┏━━
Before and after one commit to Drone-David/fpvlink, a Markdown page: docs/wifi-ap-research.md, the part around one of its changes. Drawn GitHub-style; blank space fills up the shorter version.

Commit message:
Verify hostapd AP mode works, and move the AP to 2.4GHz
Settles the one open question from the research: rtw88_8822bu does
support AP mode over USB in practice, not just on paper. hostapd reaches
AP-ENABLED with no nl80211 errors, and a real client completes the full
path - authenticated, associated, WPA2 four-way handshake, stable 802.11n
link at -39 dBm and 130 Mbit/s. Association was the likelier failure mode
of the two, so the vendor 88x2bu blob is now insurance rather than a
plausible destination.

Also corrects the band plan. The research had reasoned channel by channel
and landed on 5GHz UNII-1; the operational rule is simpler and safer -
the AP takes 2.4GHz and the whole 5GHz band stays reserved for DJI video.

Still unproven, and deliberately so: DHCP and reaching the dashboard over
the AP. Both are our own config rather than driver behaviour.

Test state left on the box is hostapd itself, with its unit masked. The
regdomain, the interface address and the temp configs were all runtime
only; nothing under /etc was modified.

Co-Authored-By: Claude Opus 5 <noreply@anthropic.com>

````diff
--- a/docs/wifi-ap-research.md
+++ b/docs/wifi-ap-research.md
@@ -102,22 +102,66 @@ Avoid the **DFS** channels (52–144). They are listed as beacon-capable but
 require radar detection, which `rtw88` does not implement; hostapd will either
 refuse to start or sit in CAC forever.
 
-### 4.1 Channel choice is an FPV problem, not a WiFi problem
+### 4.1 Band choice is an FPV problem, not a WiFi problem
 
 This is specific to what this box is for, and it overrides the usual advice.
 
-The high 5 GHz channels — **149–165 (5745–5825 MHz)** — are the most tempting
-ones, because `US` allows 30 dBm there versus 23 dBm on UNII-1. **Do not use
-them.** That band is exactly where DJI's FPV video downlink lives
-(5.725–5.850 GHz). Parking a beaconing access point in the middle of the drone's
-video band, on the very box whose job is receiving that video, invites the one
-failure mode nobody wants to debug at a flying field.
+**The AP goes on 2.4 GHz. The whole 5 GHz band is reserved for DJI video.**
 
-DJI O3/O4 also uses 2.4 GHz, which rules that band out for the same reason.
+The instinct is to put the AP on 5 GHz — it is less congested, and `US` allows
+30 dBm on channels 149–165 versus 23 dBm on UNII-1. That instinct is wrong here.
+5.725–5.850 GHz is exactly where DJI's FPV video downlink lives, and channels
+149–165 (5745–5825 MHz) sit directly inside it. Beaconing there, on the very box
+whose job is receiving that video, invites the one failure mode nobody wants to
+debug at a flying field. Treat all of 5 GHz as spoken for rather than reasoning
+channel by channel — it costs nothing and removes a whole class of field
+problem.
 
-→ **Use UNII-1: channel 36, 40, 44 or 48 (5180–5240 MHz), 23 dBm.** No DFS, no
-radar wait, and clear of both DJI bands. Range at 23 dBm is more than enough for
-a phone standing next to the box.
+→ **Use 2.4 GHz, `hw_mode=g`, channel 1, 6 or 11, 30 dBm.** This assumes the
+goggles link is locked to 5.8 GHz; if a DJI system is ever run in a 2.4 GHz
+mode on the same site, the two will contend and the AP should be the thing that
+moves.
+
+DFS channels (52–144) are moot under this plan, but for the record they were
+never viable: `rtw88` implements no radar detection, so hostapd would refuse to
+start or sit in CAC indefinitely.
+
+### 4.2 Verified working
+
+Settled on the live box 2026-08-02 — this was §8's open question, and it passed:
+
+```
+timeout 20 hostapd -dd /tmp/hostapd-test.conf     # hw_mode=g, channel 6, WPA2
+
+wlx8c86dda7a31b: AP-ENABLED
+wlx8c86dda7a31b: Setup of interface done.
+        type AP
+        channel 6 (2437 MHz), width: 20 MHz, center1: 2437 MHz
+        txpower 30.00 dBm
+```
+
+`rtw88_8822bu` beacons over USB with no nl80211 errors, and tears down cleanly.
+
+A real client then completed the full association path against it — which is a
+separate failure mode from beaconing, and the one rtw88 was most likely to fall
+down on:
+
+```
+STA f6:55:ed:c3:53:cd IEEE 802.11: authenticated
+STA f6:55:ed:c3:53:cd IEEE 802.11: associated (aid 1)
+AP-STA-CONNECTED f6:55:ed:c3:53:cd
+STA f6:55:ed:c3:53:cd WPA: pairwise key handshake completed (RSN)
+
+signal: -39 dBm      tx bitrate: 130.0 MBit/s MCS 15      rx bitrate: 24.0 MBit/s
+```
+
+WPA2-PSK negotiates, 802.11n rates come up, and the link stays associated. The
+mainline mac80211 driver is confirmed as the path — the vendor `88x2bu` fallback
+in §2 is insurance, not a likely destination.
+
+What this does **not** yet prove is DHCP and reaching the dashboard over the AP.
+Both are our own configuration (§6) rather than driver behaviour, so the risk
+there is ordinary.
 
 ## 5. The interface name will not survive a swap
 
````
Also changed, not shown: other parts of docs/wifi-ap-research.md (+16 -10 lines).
┗━━
*Brief:*
Reprint the complete listing exactly.

*Result of the exercise:*
Before and after one commit to Drone-David/fpvlink, a Markdown page: docs/wifi-ap-research.md, the part around one of its changes. Drawn GitHub-style; blank space fills up the shorter version.

Commit message:
Verify hostapd AP mode works, and move the AP to 2.4GHz
Settles the one open question from the research: rtw88_8822bu does
support AP mode over USB in practice, not just on paper. hostapd reaches
AP-ENABLED with no nl80211 errors, and a real client completes the full
path - authenticated, associated, WPA2 four-way handshake, stable 802.11n
link at -39 dBm and 130 Mbit/s. Association was the likelier failure mode
of the two, so the vendor 88x2bu blob is now insurance rather than a
plausible destination.

Also corrects the band plan. The research had reasoned channel by channel
and landed on 5GHz UNII-1; the operational rule is simpler and safer -
the AP takes 2.4GHz and the whole 5GHz band stays reserved for DJI video.

Still unproven, and deliberately so: DHCP and reaching the dashboard over
the AP. Both are our own config rather than driver behaviour.

Test state left on the box is hostapd itself, with its unit masked. The
regdomain, the interface address and the temp configs were all runtime
only; nothing under /etc was modified.

Co-Authored-By: Claude Opus 5 <noreply@anthropic.com>

````diff
--- a/docs/wifi-ap-research.md
+++ b/docs/wifi-ap-research.md
@@ -102,22 +102,66 @@ Avoid the **DFS** channels (52–144). They are listed as beacon-capable but
 require radar detection, which `rtw88` does not implement; hostapd will either
 refuse to start or sit in CAC forever.
 
-### 4.1 Channel choice is an FPV problem, not a WiFi problem
+### 4.1 Band choice is an FPV problem, not a WiFi problem
 
 This is specific to what this box is for, and it overrides the usual advice.
 
-The high 5 GHz channels — **149–165 (5745–5825 MHz)** — are the most tempting
-ones, because `US` allows 30 dBm there versus 23 dBm on UNII-1. **Do not use
-them.** That band is exactly where DJI's FPV video downlink lives
-(5.725–5.850 GHz). Parking a beaconing access point in the middle of the drone's
-video band, on the very box whose job is receiving that video, invites the one
-failure mode nobody wants to debug at a flying field.
+**The AP goes on 2.4 GHz. The whole 5 GHz band is reserved for DJI video.**
 
-DJI O3/O4 also uses 2.4 GHz, which rules that band out for the same reason.
+The instinct is to put the AP on 5 GHz — it is less congested, and `US` allows
+30 dBm on channels 149–165 versus 23 dBm on UNII-1. That instinct is wrong here.
+5.725–5.850 GHz is exactly where DJI's FPV video downlink lives, and channels
+149–165 (5745–5825 MHz) sit directly inside it. Beaconing there, on the very box
+whose job is receiving that video, invites the one failure mode nobody wants to
+debug at a flying field. Treat all of 5 GHz as spoken for rather than reasoning
+channel by channel — it costs nothing and removes a whole class of field
+problem.
 
-→ **Use UNII-1: channel 36, 40, 44 or 48 (5180–5240 MHz), 23 dBm.** No DFS, no
-radar wait, and clear of both DJI bands. Range at 23 dBm is more than enough for
-a phone standing next to the box.
+→ **Use 2.4 GHz, `hw_mode=g`, channel 1, 6 or 11, 30 dBm.** This assumes the
+goggles link is locked to 5.8 GHz; if a DJI system is ever run in a 2.4 GHz
+mode on the same site, the two will contend and the AP should be the thing that
+moves.
+
+DFS channels (52–144) are moot under this plan, but for the record they were
+never viable: `rtw88` implements no radar detection, so hostapd would refuse to
+start or sit in CAC indefinitely.
+
+### 4.2 Verified working
+
+Settled on the live box 2026-08-02 — this was §8's open question, and it passed:
+
+```
+timeout 20 hostapd -dd /tmp/hostapd-test.conf     # hw_mode=g, channel 6, WPA2
+
+wlx8c86dda7a31b: AP-ENABLED
+wlx8c86dda7a31b: Setup of interface done.
+        type AP
+        channel 6 (2437 MHz), width: 20 MHz, center1: 2437 MHz
+        txpower 30.00 dBm
+```
+
+`rtw88_8822bu` beacons over USB with no nl80211 errors, and tears down cleanly.
+
+A real client then completed the full association path against it — which is a
+separate failure mode from beaconing, and the one rtw88 was most likely to fall
+down on:
+
+```
+STA f6:55:ed:c3:53:cd IEEE 802.11: authenticated
+STA f6:55:ed:c3:53:cd IEEE 802.11: associated (aid 1)
+AP-STA-CONNECTED f6:55:ed:c3:53:cd
+STA f6:55:ed:c3:53:cd WPA: pairwise key handshake completed (RSN)
+
+signal: -39 dBm      tx bitrate: 130.0 MBit/s MCS 15      rx bitrate: 24.0 MBit/s
+```
+
+WPA2-PSK negotiates, 802.11n rates come up, and the link stays associated. The
+mainline mac80211 driver is confirmed as the path — the vendor `88x2bu` fallback
+in §2 is insurance, not a likely destination.
+
+What this does **not** yet prove is DHCP and reaching the dashboard over the AP.
+Both are our own configuration (§6) rather than driver behaviour, so the risk
+there is ordinary.
 
 ## 5. The interface name will not survive a swap
 
````
Also changed, not shown: other parts of docs/wifi-ap-research.md (+16 -10 lines).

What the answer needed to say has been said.